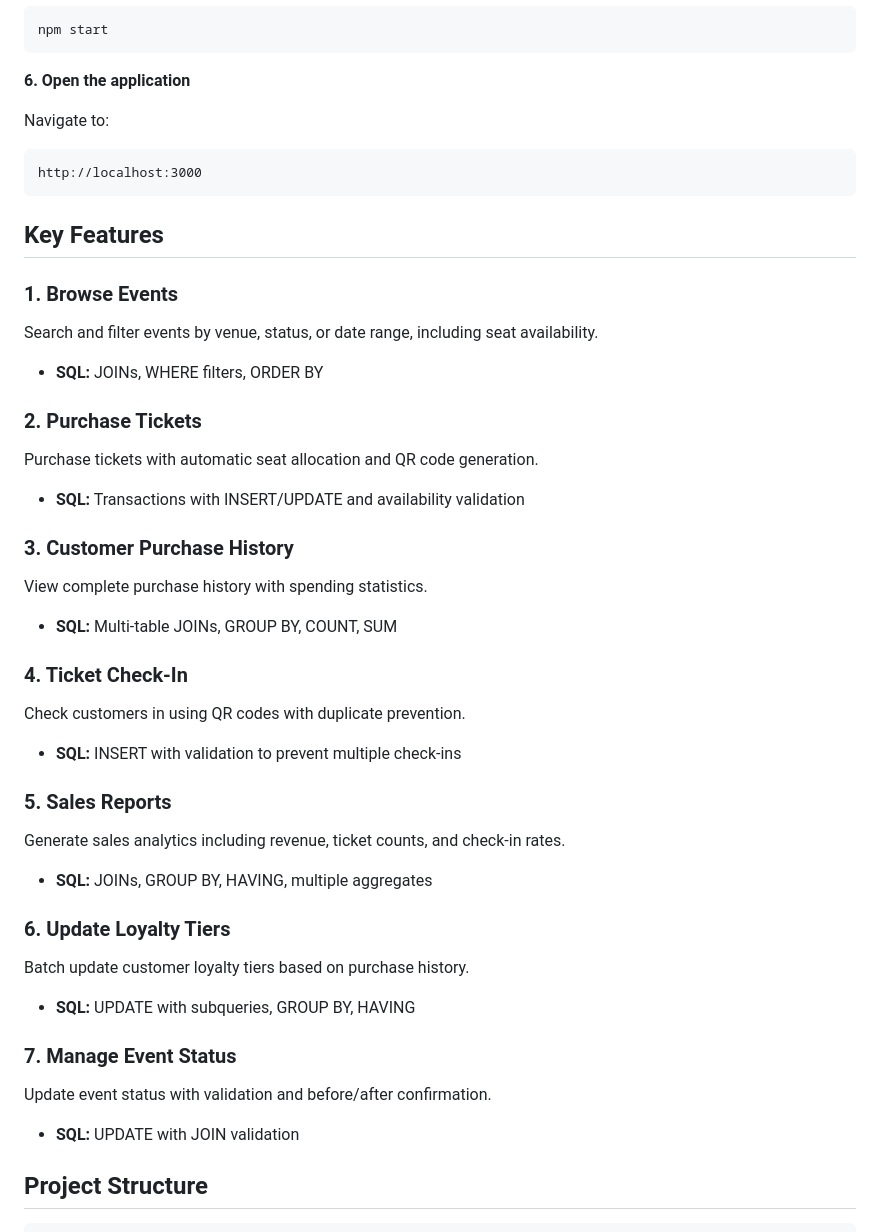
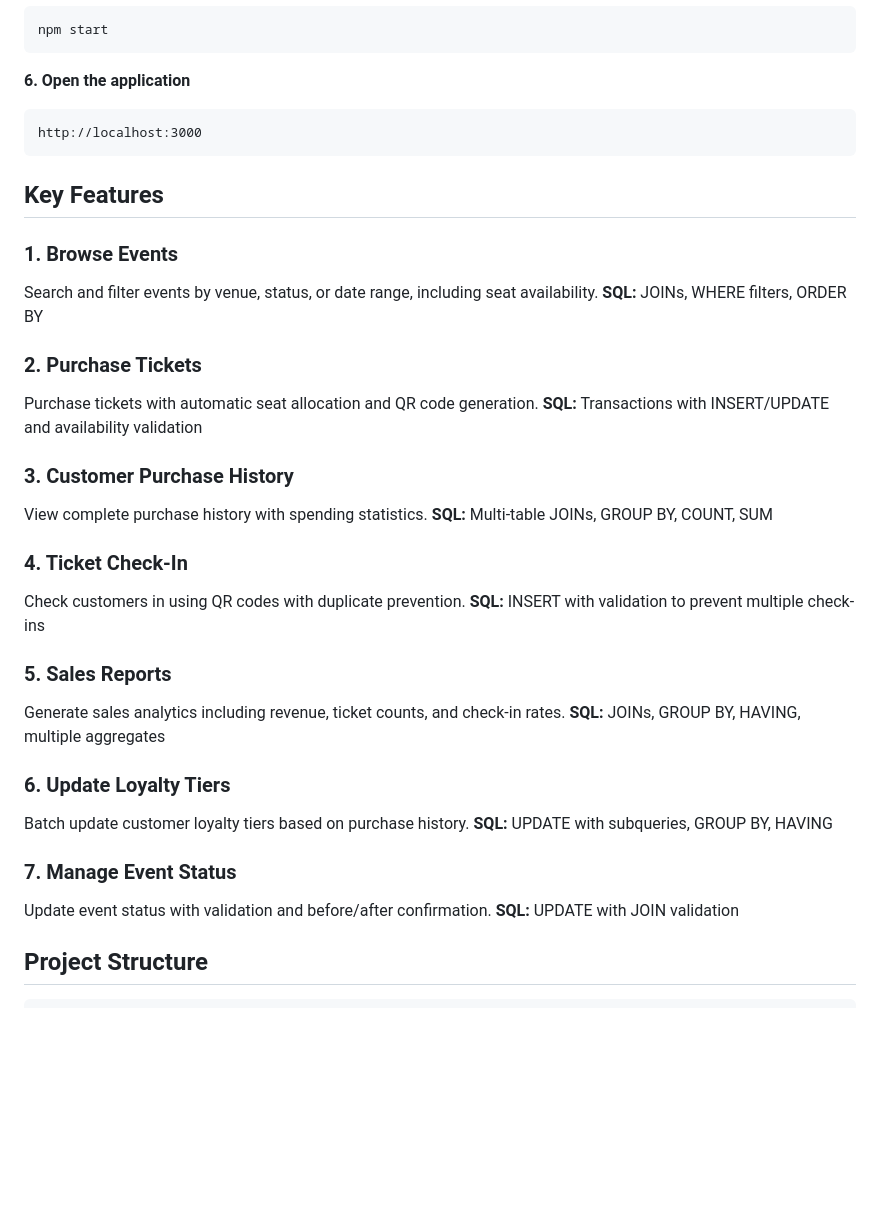
Before and after one commit to mgowrysh/event-ticketing-system, a Markdown page: README.md, the part around the change printed below. Drawn GitHub-style; blank space fills up the shorter version.

````diff
--- a/README.md
+++ b/README.md
@@ -68,8 +71,6 @@ npm start
 
 **6. Open the application**
 
-Navigate to:
-
 ```
 http://localhost:3000
 ```
@@ -79,44 +80,37 @@ http://localhost:3000
 ### 1. Browse Events
 
 Search and filter events by venue, status, or date range, including seat availability.
-
-* **SQL:** JOINs, WHERE filters, ORDER BY
+**SQL:** JOINs, WHERE filters, ORDER BY
 
 ### 2. Purchase Tickets
 
 Purchase tickets with automatic seat allocation and QR code generation.
-
-* **SQL:** Transactions with INSERT/UPDATE and availability validation
+**SQL:** Transactions with INSERT/UPDATE and availability validation
 
 ### 3. Customer Purchase History
 
 View complete purchase history with spending statistics.
-
-* **SQL:** Multi-table JOINs, GROUP BY, COUNT, SUM
+**SQL:** Multi-table JOINs, GROUP BY, COUNT, SUM
 
 ### 4. Ticket Check-In
 
 Check customers in using QR codes with duplicate prevention.
-
-* **SQL:** INSERT with validation to prevent multiple check-ins
+**SQL:** INSERT with validation to prevent multiple check-ins
 
 ### 5. Sales Reports
 
 Generate sales analytics including revenue, ticket counts, and check-in rates.
-
-* **SQL:** JOINs, GROUP BY, HAVING, multiple aggregates
+**SQL:** JOINs, GROUP BY, HAVING, multiple aggregates
 
 ### 6. Update Loyalty Tiers
 
 Batch update customer loyalty tiers based on purchase history.
-
-* **SQL:** UPDATE with subqueries, GROUP BY, HAVING
+**SQL:** UPDATE with subqueries, GROUP BY, HAVING
 
 ### 7. Manage Event Status
 
 Update event status with validation and before/after confirmation.
-
-* **SQL:** UPDATE with JOIN validation
+**SQL:** UPDATE with JOIN validation
 
 ## Project Structure
 
````
Also changed, not shown: other parts of README.md (+14 -13 lines).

++++++++++++++++++++

What you will do:
Read through the material above, and whenever a line contains "GROUP", copy it.

Answer space:
-* **SQL:** Multi-table JOINs, GROUP BY, COUNT, SUM
+**SQL:** Multi-table JOINs, GROUP BY, COUNT, SUM
-* **SQL:** JOINs, GROUP BY, HAVING, multiple aggregates
+**SQL:** JOINs, GROUP BY, HAVING, multiple aggregates
-* **SQL:** UPDATE with subqueries, GROUP BY, HAVING
+**SQL:** UPDATE with subqueries, GROUP BY, HAVING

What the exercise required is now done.